This post is all about why I am finding being alcohol free easier than I ever thought possible. Sure there are some tough times, cravings and difficult situations but I feel after nearly two weeks that this really is it. I’m hoping this is not false optimism and my instincts tell me the optimism is justified. Even if I have a little lapse, that’s all it will be because I’m going into this alcohol free journey with expectation and enthusiasm rather than a mindset of deprivation, negativity and loss. For me it’s all been about the mindset.
In January I decided to try going alcohol free to see if it would lower my cholestrol, improve blood pressure and help me lose some weight (doctor’s orders). I knew I was drinking too much, particularly binge drinking at weekends and it was taking its toll. When I’d tried to stop drinking for a few weeks before it always ended up as failure and looking back it was because I saw it solely as depriving myself, giving up something I liked but couldn’t control and if I didn’t make it that was my fault, my failure. It all felt negative. Change based on principles of deprivation, loss, will power alone, guilt, moral weakness and probable failure is not likely to be successful . I’d read the books that most people read but didn’t like the tone, the evangalism, the judgmental tone in most of them. I’ve got nothing against people who drink, I’m simply someone who is not good at being a sensible drinker. Alcohol is a powerful drug and for various reasons I am not someone who can use it in a responsible and healthy way. Something had to change.
I then stumbled across two British men who had created a community based around giving up alcohol initially for a month.

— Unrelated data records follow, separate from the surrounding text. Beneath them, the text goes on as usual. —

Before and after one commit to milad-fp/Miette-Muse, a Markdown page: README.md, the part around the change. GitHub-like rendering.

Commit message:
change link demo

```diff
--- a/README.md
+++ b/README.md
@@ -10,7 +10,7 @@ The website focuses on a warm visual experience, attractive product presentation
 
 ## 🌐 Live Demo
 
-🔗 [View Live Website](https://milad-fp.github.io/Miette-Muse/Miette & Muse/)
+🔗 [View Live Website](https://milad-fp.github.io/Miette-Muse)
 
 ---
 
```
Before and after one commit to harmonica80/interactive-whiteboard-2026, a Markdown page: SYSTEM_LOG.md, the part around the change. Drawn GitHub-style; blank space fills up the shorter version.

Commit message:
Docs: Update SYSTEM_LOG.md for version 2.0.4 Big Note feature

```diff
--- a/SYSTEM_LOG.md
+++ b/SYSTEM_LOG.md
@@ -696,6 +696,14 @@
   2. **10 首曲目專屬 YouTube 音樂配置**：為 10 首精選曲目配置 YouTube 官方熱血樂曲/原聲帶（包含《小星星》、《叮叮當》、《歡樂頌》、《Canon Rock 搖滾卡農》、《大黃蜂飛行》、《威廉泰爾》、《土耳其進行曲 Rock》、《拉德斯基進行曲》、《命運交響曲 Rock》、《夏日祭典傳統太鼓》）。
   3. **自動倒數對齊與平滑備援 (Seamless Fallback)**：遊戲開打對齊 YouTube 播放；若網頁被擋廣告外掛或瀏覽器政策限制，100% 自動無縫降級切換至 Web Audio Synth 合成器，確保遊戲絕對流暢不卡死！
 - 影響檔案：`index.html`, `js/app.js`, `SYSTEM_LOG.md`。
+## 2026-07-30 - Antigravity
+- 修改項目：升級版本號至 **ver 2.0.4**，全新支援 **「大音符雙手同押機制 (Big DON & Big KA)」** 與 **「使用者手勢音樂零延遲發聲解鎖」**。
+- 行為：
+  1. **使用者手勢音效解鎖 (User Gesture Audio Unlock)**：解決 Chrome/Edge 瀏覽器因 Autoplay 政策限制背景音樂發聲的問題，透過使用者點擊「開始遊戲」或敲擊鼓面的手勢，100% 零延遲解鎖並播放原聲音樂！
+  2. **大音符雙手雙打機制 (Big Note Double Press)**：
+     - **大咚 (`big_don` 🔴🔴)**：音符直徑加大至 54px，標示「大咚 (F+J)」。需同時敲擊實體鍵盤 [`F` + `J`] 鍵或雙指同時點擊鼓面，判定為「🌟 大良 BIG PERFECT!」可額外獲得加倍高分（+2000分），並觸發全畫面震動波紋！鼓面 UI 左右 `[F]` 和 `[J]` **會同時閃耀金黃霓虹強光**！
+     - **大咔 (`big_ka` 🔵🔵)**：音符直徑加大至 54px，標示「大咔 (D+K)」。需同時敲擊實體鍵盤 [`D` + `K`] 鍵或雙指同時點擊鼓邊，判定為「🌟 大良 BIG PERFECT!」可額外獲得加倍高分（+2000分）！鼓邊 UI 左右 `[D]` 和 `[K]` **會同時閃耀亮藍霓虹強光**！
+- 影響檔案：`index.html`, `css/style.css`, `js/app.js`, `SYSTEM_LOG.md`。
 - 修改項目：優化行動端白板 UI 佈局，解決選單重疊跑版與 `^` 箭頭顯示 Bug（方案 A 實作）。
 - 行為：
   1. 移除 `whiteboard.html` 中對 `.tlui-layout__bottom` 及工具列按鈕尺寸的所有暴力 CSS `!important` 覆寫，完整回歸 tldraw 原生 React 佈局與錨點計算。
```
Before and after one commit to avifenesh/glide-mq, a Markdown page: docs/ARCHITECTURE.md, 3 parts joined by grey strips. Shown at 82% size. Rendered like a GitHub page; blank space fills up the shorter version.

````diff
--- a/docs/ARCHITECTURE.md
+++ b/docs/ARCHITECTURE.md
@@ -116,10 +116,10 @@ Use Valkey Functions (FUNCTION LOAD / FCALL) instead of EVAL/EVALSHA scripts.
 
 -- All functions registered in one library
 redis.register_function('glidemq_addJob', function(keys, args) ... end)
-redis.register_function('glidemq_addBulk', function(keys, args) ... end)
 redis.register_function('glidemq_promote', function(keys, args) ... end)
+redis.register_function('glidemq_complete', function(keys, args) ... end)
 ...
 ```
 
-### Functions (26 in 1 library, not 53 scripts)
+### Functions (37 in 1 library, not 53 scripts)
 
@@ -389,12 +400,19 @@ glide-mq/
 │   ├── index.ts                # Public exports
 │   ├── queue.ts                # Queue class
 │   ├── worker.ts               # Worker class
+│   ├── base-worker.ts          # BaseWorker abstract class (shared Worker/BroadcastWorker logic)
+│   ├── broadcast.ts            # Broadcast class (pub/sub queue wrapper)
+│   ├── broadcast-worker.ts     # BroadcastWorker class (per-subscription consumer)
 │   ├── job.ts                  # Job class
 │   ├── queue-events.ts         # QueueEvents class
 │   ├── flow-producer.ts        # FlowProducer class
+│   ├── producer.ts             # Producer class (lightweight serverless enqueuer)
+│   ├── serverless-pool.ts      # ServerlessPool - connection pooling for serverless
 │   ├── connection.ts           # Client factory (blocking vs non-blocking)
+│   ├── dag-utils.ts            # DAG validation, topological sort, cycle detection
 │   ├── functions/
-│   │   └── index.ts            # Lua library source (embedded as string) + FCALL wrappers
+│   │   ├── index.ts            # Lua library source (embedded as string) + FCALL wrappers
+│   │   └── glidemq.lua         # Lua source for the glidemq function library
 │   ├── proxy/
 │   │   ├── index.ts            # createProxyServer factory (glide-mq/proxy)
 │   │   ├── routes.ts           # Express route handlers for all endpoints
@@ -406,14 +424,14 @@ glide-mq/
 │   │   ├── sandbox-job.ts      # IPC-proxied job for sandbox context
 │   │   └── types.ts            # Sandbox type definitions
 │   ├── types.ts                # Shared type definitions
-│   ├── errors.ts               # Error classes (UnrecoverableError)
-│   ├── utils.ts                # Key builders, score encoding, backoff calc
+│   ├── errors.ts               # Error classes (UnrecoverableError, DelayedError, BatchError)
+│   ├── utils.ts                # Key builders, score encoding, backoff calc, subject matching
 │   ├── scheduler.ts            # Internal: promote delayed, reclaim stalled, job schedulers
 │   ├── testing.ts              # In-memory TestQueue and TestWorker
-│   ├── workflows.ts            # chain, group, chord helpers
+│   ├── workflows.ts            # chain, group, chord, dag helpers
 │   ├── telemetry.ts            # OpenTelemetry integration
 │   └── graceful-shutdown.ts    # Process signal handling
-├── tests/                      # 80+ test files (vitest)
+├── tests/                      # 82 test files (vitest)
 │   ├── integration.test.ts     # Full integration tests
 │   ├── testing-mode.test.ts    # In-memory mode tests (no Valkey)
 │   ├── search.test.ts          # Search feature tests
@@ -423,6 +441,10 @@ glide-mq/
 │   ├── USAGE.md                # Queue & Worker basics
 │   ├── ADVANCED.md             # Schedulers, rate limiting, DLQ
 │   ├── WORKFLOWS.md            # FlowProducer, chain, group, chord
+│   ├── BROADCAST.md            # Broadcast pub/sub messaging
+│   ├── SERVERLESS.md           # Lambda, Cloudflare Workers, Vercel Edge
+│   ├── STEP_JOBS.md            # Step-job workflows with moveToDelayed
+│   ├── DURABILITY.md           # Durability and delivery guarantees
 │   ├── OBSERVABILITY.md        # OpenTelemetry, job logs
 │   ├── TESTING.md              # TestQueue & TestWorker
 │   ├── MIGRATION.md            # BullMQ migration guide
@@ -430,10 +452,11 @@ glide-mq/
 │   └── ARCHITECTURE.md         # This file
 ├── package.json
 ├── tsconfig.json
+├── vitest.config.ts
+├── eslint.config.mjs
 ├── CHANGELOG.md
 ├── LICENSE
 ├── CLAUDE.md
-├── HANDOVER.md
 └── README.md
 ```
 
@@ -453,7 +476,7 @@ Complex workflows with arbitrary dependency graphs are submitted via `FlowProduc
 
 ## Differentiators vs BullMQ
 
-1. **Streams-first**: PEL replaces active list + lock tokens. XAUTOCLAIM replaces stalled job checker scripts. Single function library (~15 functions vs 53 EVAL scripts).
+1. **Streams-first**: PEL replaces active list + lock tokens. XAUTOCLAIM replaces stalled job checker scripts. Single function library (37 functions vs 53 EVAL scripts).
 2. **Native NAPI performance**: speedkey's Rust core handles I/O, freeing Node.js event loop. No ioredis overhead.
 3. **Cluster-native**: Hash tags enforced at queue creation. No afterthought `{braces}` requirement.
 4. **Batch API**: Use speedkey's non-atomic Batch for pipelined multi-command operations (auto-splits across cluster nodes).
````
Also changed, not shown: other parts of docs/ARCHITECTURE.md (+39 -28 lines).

They referred to what they had set up as ONE YEAR NO BEER. they devised an approach that suited them. Suddenly there were two people speaking my language. They are two men that liked a drink but drank too much sometimes and were fed up with two day hangovers and the impact alcohol was having on their health.
The key thing was this- they focused on the positive, cool aspects of giving up alcohol- improved health, well-being, weight loss, more time, better concentration and sleep. They looked at the work of Professor Moore who conducted a massive study of the effects of giving up alcohol for just 4 weeks. The results were staggering in terms of health benefits. Prof Moore suggested that if someone ever produced a pill that could replicate what 4 weeks without alcohol could do everyone would be clamouring for that pill. Powerful stuff.
Suddenly the picture changes- going alcohol free is going to open up an enhanced experience of life. I knew this deep down but seeing it spelt out like it was by these two men hit me like a thunderbolt. I couldn’t wait to go alcohol free. That was certainly a reframing moment. At the same time alcohol was at the centre of so much that I did so it was going to be a mixed process; there was going to be some loss and physical reactions to stopping but there was also going to be much to look forward to. I went on their website https://www.oneyearnobeer.com and downloaded their 28 day challenge (not sure if that i still available). I adapted it for my own purposes and turned it into a 3 month challenge. I kept a journal. I logged the changes. For me knowing it was three months gave me an escape clause. This was time limited. I could give it a real go knowing I could drink again after 3 months. During that 3 months without alcohol I felt great; I lost 12 lbs, better skin, improved sleep (although not for the first 4 weeks), more time, more energy, more motivation, lower cholestrol, reduced blood pressure. My doctor was impressed. All I had really done was cut out alcohol. I was happier. The only downsides were some of the anxiety I mentioned in a previous post and the adjustment of tackling social ocassions without booze.
Three months without hangovers! Being able to do productive things on a Saturday morning, this was great. After 3 months I decided to go back to drinking, that was the original deal with myself but part of me didn’t want to. Of course when I started drinking again my drinking was even heavier than before. It was as if I wanted the contrast. As I started drinking again the conviction slowly develped that I wanted to go back to how I felt during that 3 months without alcohol. I reread the booklet written by OYNB authors – Ruari and Andy and set the target date of September 1st. I knew enough about myself to know that moderation was not going to work. I drank alcohol like I do everything else- excessively. I wanted to experience those highs of not drinking again. Going alcohol free had been a positive adventure full of transformation, promise and tangible benefits. It was the magic pill that cost nothing.
So there we are. Many elements have coallesced to give me this desire to live my life alcohol free. Without doubt though Ruari and Andy from OYNB have been a huge influence and I wish to thank them for sharing their thoughts and insights but most importantly for reframing going alcohol free as a positive choice rather than one stemming from a feeling of failure or moral ineptitude. If you are thinking of going alcohol free or want to give it a go I recommend checking out their website. Their approach spoke to me and felt right. I didn’t join one of their online programmes or communities because I personally felt I had enough knowledge and motivation to go it alone. Except of course I’m not alone, there is this marvellous community of bloggers here all looking out for each other. If I had rushed into this sobriety or filled my head with an AA style approach going alcohol free would not be working for me, I know that. It’s all about finding a way that works for you. Reading what Ruari and Andy had to say, being inspired by fellow bloggers who were enjoying alcohol free lives and dipping my toe in the water with a three month challenge all helped me start this journey that is more exciting than it is scary. Alcohol free living – what a pill!